Edmonton duo wants you to love bug biscuits
U of A scientists-turned-entrepreneurs trying to make insect protein a dietary staple
Ever find a fly in your soup? Two Edmonton entrepreneurs are hoping that’s just the beginning.
“Our company is about edible insects,” said Silvia Ronzani, chief operating officer and co-founder of Camola Sustainable Foods, in an interview Thursday. “We incorporate insect flour in all our products, and we do it because it’s a very sustainable ingredient and it’s very rich in protein.
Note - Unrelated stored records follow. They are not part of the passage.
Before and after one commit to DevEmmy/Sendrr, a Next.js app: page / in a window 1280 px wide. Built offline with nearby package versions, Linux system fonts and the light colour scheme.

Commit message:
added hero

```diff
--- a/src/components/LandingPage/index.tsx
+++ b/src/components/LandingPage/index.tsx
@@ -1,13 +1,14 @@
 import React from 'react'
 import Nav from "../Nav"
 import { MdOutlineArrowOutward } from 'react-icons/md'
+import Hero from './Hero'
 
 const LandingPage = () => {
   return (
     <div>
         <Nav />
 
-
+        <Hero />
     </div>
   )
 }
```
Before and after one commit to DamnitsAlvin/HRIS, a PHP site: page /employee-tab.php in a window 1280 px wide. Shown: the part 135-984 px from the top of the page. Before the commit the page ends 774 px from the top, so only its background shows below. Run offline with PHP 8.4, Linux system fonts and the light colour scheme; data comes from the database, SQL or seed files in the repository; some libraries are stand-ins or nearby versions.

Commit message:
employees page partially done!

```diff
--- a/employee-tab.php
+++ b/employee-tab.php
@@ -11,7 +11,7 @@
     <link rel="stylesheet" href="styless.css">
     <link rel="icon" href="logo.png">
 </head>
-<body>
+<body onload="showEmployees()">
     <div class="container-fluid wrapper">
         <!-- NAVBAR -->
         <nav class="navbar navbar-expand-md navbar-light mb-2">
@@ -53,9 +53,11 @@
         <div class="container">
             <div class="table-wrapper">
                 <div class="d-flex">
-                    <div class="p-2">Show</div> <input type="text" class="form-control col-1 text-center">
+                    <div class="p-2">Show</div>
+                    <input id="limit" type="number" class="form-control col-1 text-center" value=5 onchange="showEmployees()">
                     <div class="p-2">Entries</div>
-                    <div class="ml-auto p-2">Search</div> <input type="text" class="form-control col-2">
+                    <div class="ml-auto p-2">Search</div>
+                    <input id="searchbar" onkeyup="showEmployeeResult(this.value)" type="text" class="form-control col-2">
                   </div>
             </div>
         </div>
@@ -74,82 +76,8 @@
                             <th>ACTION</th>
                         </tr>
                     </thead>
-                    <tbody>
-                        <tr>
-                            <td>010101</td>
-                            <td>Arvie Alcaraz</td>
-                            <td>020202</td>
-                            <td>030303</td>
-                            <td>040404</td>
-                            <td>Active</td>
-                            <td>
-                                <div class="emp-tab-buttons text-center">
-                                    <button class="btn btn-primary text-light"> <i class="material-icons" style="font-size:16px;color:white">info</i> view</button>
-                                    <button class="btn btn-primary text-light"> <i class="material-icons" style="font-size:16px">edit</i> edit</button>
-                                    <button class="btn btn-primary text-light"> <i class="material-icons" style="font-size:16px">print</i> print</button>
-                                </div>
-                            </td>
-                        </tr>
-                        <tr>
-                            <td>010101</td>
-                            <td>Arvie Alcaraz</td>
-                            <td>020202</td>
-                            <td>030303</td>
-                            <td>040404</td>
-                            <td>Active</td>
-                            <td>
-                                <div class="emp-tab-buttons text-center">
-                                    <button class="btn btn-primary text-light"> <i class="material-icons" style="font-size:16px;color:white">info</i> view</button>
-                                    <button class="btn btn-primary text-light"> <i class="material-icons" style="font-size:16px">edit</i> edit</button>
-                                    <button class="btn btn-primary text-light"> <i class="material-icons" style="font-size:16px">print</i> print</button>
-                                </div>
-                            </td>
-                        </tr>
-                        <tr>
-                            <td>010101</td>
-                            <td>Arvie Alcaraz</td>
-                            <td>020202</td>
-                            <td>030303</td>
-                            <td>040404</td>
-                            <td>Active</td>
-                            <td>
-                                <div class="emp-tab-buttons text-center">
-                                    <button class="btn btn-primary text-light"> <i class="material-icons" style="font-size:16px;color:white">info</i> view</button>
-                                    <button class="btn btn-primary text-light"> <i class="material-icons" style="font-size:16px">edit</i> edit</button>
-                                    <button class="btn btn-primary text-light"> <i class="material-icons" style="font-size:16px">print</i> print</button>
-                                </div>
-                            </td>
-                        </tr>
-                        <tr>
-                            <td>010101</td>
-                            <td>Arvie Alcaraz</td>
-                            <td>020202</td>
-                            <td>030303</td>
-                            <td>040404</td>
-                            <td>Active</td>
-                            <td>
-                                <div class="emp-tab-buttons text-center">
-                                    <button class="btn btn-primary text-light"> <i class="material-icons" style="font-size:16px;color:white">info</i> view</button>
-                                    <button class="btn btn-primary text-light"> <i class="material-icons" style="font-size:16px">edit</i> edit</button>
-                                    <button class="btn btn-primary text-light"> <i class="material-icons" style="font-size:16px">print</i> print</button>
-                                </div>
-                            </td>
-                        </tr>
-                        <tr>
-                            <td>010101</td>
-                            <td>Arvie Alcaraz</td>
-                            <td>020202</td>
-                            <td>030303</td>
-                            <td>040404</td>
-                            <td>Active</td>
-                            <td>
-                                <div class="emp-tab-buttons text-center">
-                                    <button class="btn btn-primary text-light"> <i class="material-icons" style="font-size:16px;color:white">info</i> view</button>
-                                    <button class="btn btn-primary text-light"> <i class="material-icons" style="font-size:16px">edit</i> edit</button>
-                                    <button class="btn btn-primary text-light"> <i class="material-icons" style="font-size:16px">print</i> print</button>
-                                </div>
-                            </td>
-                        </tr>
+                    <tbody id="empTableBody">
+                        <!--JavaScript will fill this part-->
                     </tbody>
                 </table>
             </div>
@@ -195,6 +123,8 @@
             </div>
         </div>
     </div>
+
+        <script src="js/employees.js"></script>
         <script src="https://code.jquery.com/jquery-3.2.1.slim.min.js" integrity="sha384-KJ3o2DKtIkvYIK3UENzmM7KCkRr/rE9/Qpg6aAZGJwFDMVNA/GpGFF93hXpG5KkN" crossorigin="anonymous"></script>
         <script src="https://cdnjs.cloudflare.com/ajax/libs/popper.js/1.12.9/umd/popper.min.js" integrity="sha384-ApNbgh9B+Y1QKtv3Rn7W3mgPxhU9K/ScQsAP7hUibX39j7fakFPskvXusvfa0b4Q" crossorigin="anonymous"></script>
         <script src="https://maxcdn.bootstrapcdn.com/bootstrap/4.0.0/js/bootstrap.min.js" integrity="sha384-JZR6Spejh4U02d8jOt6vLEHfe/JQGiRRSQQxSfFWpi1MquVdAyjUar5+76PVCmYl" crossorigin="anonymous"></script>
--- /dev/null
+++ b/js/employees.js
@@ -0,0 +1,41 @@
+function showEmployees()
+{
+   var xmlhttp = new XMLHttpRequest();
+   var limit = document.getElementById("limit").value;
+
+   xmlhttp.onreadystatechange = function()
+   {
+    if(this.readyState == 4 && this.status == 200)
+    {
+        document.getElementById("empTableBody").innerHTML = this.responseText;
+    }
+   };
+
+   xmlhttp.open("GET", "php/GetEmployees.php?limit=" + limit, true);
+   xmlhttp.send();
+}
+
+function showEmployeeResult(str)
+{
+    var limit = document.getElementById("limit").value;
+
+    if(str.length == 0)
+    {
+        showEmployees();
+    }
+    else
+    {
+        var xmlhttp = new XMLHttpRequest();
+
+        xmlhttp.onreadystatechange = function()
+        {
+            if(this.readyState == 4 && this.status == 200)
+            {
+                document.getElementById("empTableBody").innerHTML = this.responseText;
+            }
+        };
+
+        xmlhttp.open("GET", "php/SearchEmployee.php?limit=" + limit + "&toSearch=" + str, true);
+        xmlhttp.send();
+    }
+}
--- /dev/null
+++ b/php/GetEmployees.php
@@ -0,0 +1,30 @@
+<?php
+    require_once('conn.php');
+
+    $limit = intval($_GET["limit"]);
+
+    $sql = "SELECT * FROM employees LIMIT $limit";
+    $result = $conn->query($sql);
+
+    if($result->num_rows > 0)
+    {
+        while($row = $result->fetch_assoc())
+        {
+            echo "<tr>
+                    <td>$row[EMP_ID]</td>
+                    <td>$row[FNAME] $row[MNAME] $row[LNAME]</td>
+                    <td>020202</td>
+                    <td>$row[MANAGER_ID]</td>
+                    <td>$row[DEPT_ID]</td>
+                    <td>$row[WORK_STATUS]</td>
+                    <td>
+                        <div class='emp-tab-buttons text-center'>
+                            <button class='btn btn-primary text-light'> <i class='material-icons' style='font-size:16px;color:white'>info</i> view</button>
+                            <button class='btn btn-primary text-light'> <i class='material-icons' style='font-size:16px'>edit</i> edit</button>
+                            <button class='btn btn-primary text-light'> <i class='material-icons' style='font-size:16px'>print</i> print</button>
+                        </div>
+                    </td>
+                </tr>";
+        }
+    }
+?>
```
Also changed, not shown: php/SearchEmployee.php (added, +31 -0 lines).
It’s a win-win — you get the protein that you need and the nutrients you need, and you don’t impact too much on the environment.”
The inspiration came to Ronzani and her partner, Claudio La Rocca, while they were both studying insect ecology at the University of
While their interest in insects started on a more cerebral level, Ronzani said they were immediately taken by the potential for insects as an ingredient when they got the
chance to eat crickets for the first time.
The pair started experimenting with recipes and, in September 2017, started Camola Sustainable Foods as a way to share their passion for
eating bugs with the rest of the world.
Their products are made using insect flour, which is purely insects — mainly crickets sourced from a farm in Ontario — dried and finely ground.
“It’s all ground up, so you never have any texture from the insects. We incorporate this flour into all of our recipes, and our recipes are very tasty,” Ronzani said, adding they have been experimenting with foods people are generally familiar with, including biscotti and chips, as a way of making the ingredient more approachable.
They hope to see more people incorporate insects as a regular part of their diet, Ronzani said, because on top of being nutritious, insects are an incredibly sustainable ingredient.
“They are very efficient,” Ronzani said. “Their life cycle is fairly fast — for crickets, it’s about six weeks. They convert almost all the food that you give them into protein. Just to give you an idea, to get one kilogram of crickets you need 1.7 kilograms of feed, whereas for one kilogram of meat you need about 10 kilograms of feed.” Advantages of insect farming at thestar.com/edmonton
Susie Winters and Vanessa Traub chat with Silvia Ronzani of Camola Sustainable Foods during the 124 Street Grand Market in Edmonton.